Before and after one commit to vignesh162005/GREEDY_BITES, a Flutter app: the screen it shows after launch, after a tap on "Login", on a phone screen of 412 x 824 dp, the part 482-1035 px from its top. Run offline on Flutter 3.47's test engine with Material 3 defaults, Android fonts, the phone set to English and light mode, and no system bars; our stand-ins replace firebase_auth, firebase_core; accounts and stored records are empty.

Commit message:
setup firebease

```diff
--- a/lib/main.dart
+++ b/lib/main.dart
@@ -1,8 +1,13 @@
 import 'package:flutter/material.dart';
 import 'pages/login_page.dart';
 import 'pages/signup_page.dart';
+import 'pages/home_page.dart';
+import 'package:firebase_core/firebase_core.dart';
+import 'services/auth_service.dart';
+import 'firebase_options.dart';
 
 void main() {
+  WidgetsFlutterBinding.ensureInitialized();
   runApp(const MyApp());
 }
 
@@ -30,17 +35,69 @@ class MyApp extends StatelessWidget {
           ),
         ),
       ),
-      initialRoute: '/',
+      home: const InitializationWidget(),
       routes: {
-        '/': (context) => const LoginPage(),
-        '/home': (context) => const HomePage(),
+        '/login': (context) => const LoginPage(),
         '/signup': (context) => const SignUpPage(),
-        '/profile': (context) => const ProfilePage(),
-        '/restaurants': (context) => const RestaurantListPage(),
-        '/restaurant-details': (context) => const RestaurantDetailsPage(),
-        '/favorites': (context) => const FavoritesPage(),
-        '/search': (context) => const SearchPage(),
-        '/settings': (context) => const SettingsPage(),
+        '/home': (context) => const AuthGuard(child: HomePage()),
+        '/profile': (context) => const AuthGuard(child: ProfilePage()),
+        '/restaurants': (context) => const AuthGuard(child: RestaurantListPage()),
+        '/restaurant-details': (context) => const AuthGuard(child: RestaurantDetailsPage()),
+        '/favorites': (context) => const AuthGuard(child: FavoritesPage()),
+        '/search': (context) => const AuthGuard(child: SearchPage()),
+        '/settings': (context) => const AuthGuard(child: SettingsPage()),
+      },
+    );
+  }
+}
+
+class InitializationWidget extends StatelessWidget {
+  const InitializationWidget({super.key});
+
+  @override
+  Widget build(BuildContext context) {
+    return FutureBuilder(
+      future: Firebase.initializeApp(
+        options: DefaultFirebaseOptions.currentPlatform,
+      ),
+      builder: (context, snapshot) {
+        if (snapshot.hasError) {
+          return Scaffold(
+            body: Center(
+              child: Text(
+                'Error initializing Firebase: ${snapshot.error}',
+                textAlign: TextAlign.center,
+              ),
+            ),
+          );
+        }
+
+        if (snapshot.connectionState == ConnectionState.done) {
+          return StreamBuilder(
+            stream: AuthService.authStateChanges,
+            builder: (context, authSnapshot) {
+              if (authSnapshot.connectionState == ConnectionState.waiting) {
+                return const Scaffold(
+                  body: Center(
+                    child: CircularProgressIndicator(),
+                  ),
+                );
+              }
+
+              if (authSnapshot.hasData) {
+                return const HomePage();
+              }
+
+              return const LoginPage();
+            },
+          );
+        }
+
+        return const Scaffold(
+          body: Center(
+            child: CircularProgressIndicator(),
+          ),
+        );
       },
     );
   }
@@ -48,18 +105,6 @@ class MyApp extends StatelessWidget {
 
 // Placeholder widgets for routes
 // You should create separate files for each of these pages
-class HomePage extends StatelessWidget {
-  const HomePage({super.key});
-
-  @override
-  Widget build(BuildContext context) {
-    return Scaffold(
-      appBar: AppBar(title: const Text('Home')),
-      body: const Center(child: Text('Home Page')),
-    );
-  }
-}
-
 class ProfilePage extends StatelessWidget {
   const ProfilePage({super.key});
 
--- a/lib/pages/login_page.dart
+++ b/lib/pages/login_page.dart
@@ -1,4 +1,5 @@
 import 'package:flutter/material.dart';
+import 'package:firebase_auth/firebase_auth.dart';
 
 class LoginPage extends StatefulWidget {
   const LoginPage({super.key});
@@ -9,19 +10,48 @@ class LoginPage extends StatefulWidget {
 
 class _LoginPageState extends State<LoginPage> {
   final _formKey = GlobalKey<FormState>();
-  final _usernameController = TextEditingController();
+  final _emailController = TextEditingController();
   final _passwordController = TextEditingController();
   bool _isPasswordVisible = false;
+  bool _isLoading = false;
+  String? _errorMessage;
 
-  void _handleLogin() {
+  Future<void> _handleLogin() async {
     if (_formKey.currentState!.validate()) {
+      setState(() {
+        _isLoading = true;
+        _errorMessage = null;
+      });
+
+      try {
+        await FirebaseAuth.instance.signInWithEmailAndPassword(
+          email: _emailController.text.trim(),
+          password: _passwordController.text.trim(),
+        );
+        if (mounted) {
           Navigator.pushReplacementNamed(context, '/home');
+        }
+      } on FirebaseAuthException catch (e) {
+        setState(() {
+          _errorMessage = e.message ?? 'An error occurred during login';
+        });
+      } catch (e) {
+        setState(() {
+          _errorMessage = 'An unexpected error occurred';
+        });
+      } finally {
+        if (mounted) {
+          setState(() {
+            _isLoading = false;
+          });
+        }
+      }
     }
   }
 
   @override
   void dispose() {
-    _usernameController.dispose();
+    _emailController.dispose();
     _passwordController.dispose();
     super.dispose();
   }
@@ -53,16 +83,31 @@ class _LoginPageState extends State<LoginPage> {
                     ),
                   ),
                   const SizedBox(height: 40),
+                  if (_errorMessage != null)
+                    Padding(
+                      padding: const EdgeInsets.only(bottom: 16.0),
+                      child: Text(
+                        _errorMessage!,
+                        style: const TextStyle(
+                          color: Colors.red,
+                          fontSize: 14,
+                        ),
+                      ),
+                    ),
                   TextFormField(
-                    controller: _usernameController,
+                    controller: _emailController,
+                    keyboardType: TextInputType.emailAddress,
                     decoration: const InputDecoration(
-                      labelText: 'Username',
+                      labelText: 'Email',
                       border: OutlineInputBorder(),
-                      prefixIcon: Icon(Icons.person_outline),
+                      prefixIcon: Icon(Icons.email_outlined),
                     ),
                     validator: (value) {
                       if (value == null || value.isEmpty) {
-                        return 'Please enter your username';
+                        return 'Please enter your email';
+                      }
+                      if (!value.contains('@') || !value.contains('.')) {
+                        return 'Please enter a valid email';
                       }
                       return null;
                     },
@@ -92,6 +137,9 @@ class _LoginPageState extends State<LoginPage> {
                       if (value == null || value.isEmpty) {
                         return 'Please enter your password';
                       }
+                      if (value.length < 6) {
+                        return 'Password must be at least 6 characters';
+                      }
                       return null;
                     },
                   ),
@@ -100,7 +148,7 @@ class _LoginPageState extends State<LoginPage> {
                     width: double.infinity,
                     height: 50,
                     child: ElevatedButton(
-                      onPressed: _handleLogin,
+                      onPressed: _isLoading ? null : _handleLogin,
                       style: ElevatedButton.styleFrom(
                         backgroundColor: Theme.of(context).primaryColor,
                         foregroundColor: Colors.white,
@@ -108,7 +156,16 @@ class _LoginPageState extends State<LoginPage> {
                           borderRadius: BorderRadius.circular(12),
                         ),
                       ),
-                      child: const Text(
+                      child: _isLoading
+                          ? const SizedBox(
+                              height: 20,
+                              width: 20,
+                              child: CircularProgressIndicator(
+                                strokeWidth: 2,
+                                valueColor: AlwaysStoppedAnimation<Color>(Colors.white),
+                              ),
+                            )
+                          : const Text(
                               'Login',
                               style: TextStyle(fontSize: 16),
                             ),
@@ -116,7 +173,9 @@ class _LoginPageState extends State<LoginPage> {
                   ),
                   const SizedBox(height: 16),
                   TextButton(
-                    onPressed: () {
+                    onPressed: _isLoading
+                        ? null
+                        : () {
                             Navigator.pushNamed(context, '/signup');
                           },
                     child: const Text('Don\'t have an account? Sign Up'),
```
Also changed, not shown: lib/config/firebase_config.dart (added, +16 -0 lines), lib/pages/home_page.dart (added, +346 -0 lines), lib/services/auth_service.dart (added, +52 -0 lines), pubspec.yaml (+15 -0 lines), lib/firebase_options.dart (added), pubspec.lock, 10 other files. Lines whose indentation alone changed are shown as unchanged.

------------------------------

> _What to do_
How many lines of the material above contain the string "StatefulWidget"? Answer with the number only.

> _Result_
2